The control of the display was centred at the stadium, in one of the marquee tent structures on the roof. Three FireOne XL4 control panels were used to fire each of the three separate locations on the roof, truss, gantry and lighting paddles, with a backup for each. Time code was sent from the main show control in the stadium which would keep the panels in synchronisation with the music and with each other. The FSK time code was broadcast and received at the satellite locations around the park including the Orbit and the control for the barges and the tow path positions. An extensive comms network was in place to provide voice communication with each location and our spotters who could report back with any potential debris issues as the display fired.

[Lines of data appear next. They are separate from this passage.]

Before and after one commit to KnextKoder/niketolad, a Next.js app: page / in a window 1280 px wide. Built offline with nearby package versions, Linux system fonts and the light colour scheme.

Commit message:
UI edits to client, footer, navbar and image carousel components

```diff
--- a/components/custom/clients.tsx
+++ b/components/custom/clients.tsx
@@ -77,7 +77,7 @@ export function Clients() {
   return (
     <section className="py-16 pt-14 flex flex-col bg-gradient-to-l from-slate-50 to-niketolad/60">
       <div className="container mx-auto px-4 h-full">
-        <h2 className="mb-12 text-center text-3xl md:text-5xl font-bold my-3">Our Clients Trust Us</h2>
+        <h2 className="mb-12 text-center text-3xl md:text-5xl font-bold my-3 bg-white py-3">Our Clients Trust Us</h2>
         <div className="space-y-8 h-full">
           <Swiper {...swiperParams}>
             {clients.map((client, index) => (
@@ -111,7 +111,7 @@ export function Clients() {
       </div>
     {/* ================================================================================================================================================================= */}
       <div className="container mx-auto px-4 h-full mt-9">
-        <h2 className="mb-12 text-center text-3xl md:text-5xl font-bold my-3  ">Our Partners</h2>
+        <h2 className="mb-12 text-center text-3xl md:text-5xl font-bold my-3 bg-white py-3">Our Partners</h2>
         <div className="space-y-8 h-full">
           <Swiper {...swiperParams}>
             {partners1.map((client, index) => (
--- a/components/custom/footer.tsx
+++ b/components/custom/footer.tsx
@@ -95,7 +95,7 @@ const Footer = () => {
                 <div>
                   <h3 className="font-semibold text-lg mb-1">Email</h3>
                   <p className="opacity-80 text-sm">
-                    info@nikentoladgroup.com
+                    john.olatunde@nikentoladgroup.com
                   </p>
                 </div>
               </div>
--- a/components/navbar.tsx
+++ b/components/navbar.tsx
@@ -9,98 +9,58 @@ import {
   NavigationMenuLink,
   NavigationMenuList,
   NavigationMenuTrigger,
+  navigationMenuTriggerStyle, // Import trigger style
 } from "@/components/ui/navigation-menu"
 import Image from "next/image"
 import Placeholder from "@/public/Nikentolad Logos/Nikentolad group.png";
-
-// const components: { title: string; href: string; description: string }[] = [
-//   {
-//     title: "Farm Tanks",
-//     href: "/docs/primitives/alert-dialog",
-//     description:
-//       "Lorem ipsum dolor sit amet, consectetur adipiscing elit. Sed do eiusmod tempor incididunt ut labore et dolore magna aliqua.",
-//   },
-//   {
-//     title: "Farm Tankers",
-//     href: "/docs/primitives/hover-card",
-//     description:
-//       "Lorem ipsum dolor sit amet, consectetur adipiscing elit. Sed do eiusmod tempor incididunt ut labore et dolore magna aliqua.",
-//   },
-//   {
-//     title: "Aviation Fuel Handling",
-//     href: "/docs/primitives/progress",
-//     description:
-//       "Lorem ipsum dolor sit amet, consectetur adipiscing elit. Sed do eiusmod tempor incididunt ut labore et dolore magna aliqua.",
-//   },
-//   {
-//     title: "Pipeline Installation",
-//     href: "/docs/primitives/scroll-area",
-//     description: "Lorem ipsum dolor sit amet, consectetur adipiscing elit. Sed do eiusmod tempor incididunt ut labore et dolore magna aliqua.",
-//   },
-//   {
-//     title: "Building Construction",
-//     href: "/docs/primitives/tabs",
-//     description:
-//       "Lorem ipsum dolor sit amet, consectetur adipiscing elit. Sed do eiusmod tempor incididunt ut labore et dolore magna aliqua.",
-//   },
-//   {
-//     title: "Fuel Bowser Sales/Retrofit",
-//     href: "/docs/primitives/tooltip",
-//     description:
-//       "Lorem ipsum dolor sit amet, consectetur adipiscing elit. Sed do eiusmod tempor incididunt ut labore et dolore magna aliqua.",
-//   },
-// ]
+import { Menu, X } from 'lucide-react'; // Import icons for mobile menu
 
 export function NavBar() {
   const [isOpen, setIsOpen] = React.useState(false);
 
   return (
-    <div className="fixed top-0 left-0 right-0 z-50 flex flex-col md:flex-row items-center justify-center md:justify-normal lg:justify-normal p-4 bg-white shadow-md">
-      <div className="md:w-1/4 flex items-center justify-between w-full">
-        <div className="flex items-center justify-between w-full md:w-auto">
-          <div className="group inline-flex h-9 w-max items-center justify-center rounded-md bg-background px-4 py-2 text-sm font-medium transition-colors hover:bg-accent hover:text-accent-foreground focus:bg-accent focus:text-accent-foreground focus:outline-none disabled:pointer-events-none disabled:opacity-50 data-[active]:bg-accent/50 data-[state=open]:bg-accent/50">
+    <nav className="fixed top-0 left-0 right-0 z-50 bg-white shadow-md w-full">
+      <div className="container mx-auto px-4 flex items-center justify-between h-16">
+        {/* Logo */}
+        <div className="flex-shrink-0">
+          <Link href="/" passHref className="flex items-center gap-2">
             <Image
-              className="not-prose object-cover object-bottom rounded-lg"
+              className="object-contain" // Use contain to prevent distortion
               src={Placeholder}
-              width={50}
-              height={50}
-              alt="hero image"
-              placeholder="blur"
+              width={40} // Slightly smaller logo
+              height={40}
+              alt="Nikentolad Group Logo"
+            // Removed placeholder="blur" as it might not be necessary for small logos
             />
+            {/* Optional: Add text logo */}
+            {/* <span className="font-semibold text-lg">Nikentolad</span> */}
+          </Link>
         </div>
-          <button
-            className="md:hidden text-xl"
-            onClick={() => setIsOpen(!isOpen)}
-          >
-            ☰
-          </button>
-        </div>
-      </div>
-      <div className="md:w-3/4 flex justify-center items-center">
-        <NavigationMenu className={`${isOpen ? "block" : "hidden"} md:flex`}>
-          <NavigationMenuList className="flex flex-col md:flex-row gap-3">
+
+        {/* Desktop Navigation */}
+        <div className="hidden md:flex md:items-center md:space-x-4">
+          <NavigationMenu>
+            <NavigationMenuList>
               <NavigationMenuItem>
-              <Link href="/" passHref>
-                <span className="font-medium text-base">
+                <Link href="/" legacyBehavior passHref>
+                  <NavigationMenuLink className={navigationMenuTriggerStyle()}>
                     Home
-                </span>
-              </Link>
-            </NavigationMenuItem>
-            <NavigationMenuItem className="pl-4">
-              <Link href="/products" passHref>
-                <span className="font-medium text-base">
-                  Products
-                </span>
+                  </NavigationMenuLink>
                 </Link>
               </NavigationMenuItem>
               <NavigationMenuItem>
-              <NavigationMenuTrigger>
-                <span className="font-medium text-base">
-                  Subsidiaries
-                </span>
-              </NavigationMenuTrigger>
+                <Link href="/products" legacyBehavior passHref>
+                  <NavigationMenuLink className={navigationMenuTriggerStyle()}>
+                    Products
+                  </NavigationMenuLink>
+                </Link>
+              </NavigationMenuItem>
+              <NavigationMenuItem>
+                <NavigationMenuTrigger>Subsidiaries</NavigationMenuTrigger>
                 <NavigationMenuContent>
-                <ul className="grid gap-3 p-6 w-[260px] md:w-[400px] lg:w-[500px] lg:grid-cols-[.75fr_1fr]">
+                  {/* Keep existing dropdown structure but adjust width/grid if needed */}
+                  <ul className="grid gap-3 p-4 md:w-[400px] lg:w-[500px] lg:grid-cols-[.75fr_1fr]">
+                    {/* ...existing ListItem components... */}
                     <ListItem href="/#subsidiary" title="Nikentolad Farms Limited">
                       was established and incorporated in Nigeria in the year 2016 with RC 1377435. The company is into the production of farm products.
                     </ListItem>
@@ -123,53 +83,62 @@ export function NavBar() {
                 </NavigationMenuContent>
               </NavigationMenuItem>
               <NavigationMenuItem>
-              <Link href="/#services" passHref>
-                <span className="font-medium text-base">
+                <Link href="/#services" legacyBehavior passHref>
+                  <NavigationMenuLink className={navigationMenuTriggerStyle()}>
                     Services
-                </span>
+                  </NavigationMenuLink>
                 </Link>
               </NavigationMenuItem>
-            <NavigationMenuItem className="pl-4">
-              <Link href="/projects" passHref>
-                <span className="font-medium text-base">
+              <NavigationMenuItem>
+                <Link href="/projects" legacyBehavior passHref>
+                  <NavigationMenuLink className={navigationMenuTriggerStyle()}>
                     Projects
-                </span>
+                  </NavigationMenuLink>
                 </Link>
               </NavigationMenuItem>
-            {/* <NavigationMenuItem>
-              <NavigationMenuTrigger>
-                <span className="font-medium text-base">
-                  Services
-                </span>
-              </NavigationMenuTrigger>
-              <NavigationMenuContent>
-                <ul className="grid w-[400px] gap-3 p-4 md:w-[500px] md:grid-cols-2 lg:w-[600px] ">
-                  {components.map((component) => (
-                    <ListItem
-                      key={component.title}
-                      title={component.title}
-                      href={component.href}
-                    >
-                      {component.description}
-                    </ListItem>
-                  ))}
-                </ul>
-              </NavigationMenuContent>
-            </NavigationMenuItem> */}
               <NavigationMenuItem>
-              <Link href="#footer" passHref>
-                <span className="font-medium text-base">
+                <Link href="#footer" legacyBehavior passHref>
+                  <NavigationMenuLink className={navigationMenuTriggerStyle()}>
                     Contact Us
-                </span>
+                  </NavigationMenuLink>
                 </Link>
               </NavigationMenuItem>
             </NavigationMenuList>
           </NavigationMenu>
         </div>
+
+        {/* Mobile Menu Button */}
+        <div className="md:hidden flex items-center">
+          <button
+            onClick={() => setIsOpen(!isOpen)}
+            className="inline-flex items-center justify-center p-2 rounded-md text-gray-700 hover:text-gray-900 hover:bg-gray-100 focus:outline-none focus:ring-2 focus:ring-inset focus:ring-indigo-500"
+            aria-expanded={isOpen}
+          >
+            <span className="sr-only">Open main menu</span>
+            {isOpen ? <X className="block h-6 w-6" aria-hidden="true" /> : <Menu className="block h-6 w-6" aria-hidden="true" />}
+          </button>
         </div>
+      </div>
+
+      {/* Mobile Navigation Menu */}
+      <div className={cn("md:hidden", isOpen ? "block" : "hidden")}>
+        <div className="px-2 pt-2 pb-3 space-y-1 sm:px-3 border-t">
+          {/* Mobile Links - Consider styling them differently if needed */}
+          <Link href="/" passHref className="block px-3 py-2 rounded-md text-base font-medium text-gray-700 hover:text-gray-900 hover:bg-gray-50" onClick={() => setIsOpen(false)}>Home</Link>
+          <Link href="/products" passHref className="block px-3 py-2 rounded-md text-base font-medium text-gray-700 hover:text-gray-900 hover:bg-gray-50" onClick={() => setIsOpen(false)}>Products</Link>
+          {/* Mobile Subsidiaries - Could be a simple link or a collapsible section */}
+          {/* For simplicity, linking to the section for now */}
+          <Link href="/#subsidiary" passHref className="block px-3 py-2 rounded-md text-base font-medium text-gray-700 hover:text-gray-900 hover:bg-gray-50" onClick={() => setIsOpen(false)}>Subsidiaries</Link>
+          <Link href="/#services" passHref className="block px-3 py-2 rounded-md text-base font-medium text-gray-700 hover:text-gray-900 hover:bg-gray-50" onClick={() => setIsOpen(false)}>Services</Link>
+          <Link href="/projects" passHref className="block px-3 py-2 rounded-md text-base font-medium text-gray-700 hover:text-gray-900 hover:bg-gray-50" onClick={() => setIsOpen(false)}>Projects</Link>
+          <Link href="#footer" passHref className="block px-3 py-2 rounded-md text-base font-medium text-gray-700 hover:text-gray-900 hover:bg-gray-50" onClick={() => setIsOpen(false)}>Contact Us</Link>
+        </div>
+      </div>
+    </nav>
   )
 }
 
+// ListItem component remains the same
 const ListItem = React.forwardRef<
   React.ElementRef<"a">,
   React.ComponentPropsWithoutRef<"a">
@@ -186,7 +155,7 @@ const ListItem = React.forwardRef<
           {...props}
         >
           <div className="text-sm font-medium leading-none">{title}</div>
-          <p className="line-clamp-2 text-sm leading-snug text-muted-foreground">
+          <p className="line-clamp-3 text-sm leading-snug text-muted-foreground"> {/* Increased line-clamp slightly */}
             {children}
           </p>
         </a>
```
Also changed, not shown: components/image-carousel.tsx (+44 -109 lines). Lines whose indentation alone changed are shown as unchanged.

As we approached the opening ceremony the crew was 50 strong working tirelessly to deliver what was to be the greatest challenge, running 15 kilometers of data cable, connecting and wiring 12,000 igniters which would ignite 20,000 fireworks which would be launched from in excess of 350 firing positions around the park. One of the few benefits the Olympic Ceremonies offer is the opportunity to conduct two rehearsals, this is normally unheard of from a firework point of view due to the prohibitive cost and time required to reload. In order to provide fireworks for the rehearsals we rigged additional positions from all locations around the park. The rehearsals would provide two main opportunities to test the firing system and ensure the fire files were accurate and the time code correctly sequenced, but secondly it would give the broadcasters the opportunity to see where the fireworks were positioned and the different camera angles required to capture the display as it unfolds.
It is very simple to describe how I felt as we approached the day of the opening ceremony, fear of the unknown and anxiety born from any number of eventualities which could occur that would lead to a technical problem, even with meticulous planning there are so many external factors which can cause problems, electromagnetic or RF interference with the data cable and comms to the modules, or unfavourable weather conditions, with a potential worldwide audience of 2 billion, the pressure is immense, added to that the extremely tight time constraints, the nerves certainly took a bashing. Now that 8 years have passed, the memories of the July to September 2012 lives on, it was an incredibly rewarding time which offered immense pride to all our hard working team who delivered the best summer games and achieved what we thought would be impossible, eclipse Beijing.